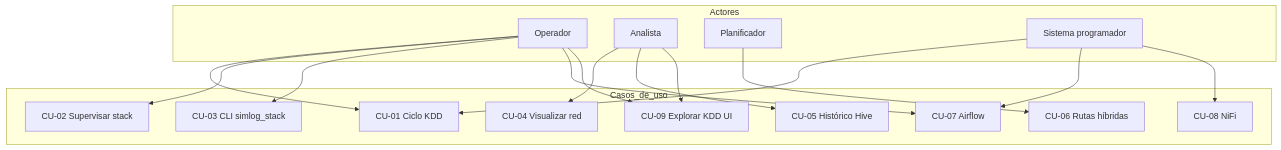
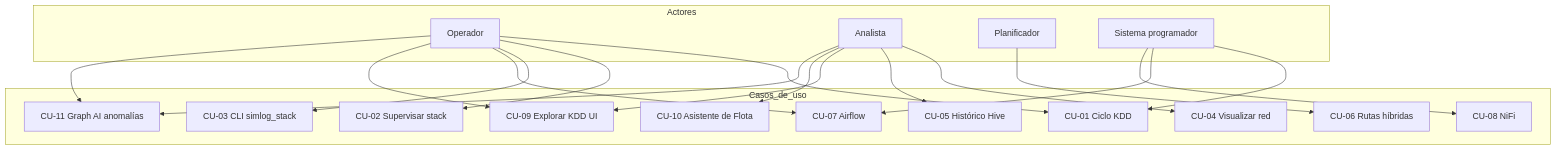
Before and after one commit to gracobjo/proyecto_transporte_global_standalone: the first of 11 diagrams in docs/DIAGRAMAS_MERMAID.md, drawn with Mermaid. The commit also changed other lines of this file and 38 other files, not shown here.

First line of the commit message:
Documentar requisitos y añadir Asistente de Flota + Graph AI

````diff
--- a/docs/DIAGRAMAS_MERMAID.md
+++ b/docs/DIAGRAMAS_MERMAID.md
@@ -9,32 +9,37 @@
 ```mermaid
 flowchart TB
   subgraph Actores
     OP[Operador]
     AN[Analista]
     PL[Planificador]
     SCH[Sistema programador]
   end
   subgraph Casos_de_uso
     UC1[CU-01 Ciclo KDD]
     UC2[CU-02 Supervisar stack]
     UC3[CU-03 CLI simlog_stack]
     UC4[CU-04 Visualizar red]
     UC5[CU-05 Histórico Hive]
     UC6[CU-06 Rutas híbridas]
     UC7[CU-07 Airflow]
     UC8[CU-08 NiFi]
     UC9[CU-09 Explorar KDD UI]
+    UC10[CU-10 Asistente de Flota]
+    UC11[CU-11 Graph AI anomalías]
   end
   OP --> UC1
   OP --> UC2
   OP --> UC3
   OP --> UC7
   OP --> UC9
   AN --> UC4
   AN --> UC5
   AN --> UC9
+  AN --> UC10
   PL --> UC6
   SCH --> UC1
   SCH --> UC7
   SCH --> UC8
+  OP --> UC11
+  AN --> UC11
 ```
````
********************
### Directions for this task
Please make an exact copy of the lines from the one holding "PL[Planificador]" through the final line of the records above, nothing more.

### The answer
     PL[Planificador]
     SCH[Sistema programador]
   end
   subgraph Casos_de_uso
     UC1[CU-01 Ciclo KDD]
     UC2[CU-02 Supervisar stack]
     UC3[CU-03 CLI simlog_stack]
     UC4[CU-04 Visualizar red]
     UC5[CU-05 Histórico Hive]
     UC6[CU-06 Rutas híbridas]
     UC7[CU-07 Airflow]
     UC8[CU-08 NiFi]
     UC9[CU-09 Explorar KDD UI]
+    UC10[CU-10 Asistente de Flota]
+    UC11[CU-11 Graph AI anomalías]
   end
   OP --> UC1
   OP --> UC2
   OP --> UC3
   OP --> UC7
   OP --> UC9
   AN --> UC4
   AN --> UC5
   AN --> UC9
+  AN --> UC10
   PL --> UC6
   SCH --> UC1
   SCH --> UC7
   SCH --> UC8
+  OP --> UC11
+  AN --> UC11
 ```
````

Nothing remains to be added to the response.